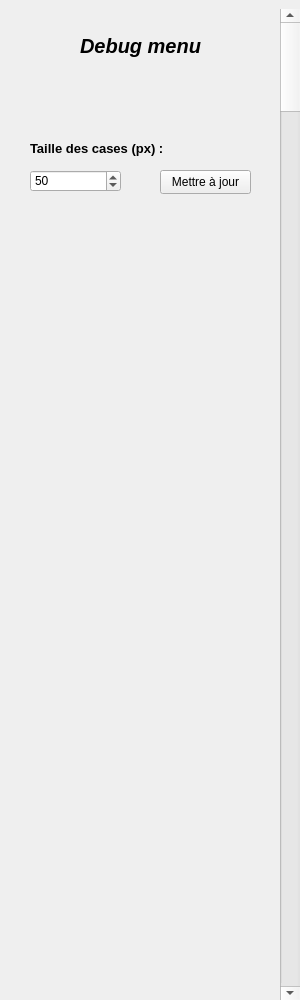
Qt form RTS_Engine/QtWidgetsDebugMenu.ui (flo-olf-p/moteur_RTS) before a commit.
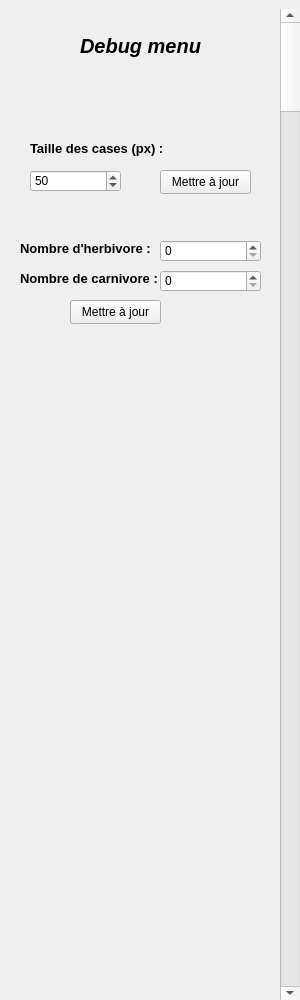
The same form after that commit.

Diff of the .ui file:
```diff
--- a/RTS_Engine/QtWidgetsDebugMenu.ui
+++ b/RTS_Engine/QtWidgetsDebugMenu.ui
@@ -106,6 +106,77 @@
     <string>Taille des cases (px) :</string>
    </property>
   </widget>
+  <widget class="QSpinBox" name="HerbNumber">
+   <property name="geometry">
+    <rect>
+     <x>160</x>
+     <y>240</y>
+     <width>101</width>
+     <height>22</height>
+    </rect>
+   </property>
+  </widget>
+  <widget class="QSpinBox" name="PredNumber">
+   <property name="geometry">
+    <rect>
+     <x>160</x>
+     <y>270</y>
+     <width>101</width>
+     <height>22</height>
+    </rect>
+   </property>
+  </widget>
+  <widget class="QLabel" name="labelHerb">
+   <property name="geometry">
+    <rect>
+     <x>20</x>
+     <y>240</y>
+     <width>141</width>
+     <height>16</height>
+    </rect>
+   </property>
+   <property name="font">
+    <font>
+     <pointsize>10</pointsize>
+     <bold>true</bold>
+    </font>
+   </property>
+   <property name="text">
+    <string>Nombre d'herbivore :</string>
+   </property>
+  </widget>
+  <widget class="QLabel" name="labelPred">
+   <property name="geometry">
+    <rect>
+     <x>20</x>
+     <y>270</y>
+     <width>141</width>
+     <height>16</height>
+    </rect>
+   </property>
+   <property name="font">
+    <font>
+     <pointsize>10</pointsize>
+     <bold>true</bold>
+    </font>
+   </property>
+   <property name="text">
+    <string>Nombre de carnivore :</string>
+   </property>
+  </widget>
+  <widget class="QPushButton" name="AddAnimal">
+   <property name="geometry">
+    <rect>
+     <x>70</x>
+     <y>300</y>
+     <width>91</width>
+     <height>24</height>
+    </rect>
+   </property>
+   <property name="text">
+    <string>Mettre à jour</string>
+   </property>
+  </widget>
  </widget>
  <layoutdefault spacing="6" margin="11"/>
  <resources/>
```
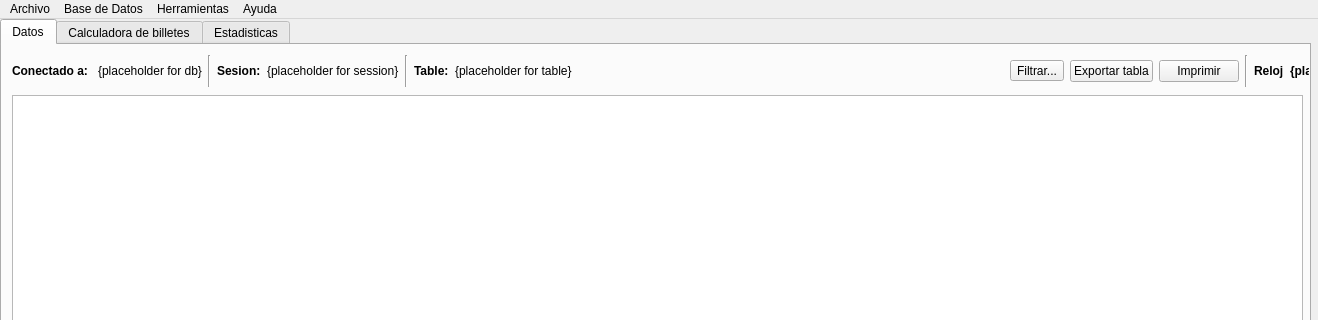
The window that UI/main_v3.ui (rlothbrock/PyJournal) describes before a commit, drawn with Qt 5; both pictures show x 0 to 1318 and y 0 to 320 of the 1318 by 609 pixel window.
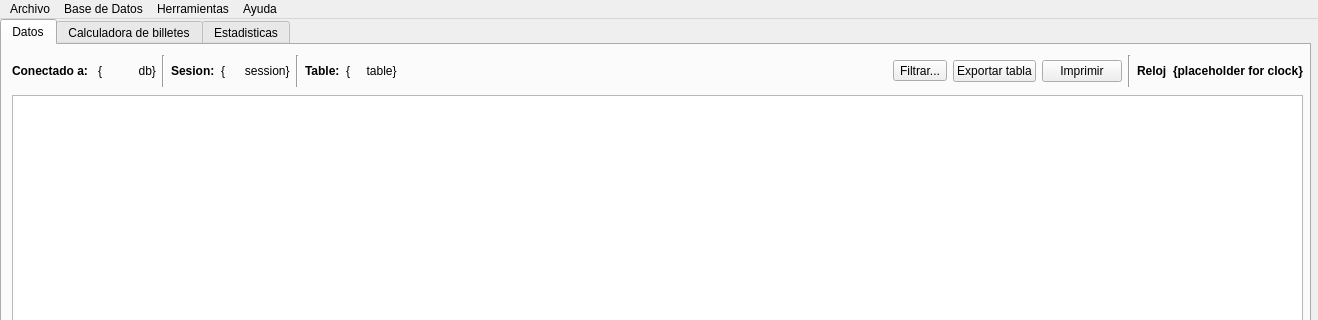
The same window after the commit. The open tabs and pages were chosen to show the change. Icons and pictures are not drawn.

```diff
--- a/UI/main_v3.ui
+++ b/UI/main_v3.ui
@@ -49,7 +49,7 @@
        <rect>
         <x>10</x>
         <y>10</y>
-        <width>1408</width>
+        <width>1291</width>
         <height>32</height>
        </rect>
       </property>
@@ -70,7 +70,7 @@
        <item>
         <widget class="QLabel" name="label_current_database">
          <property name="text">
-          <string>{placeholder for db}</string>
+          <string>{           db}</string>
          </property>
         </widget>
        </item>
@@ -103,7 +103,7 @@
        <item>
         <widget class="QLabel" name="label_data_session">
          <property name="text">
-          <string>{placeholder for session}</string>
+          <string>{      session}</string>
          </property>
         </widget>
        </item>
@@ -130,7 +130,7 @@
        <item>
         <widget class="QLabel" name="label_table_on_display">
          <property name="text">
-          <string>{placeholder for table}</string>
+          <string>{     table}</string>
          </property>
         </widget>
        </item>
```
Left out of the diff: 2 changed lines with no effect on the pictures.
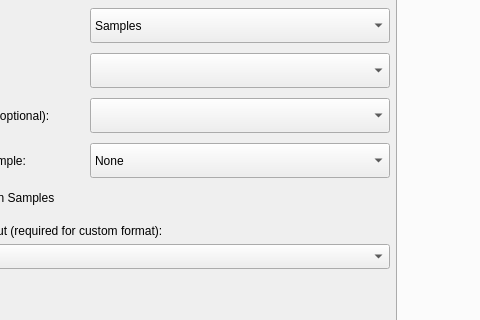
Qt form ui/ExporterUI.ui (kathrynmetcalf/GeoCORK) before a commit; both pictures show x 143 to 623 and y 119 to 439 of the 1071 by 644 pixel window.
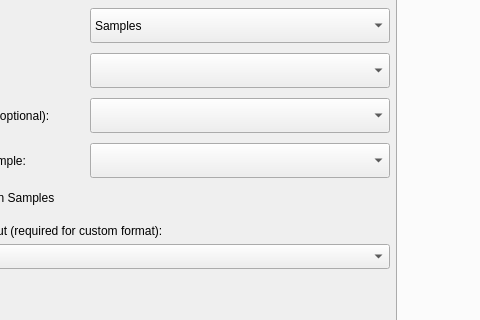
The same form after that commit. Custom widgets are drawn as their Qt base class.

The edit to the form file:
```diff
--- a/ui/ExporterUI.ui
+++ b/ui/ExporterUI.ui
@@ -332,19 +332,14 @@
           </size>
          </property>
          <property name="currentText">
-          <string>None</string>
+          <string/>
          </property>
          <property name="currentIndex">
-          <number>0</number>
+          <number>-1</number>
          </property>
          <property name="placeholderText">
-          <string>None</string>
+          <string/>
          </property>
-         <item>
-          <property name="text">
-           <string>None</string>
-          </property>
-         </item>
         </widget>
        </item>
        <item row="3" column="0">
```
Left out of the diff: 14 changed lines with no effect on the pictures.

**YOUR ASSIGNMENT:** The answer should be a number alone: how many lines of the entries hold the word "width"?

**OUTPUT FOR THIS EXERCISE:** 7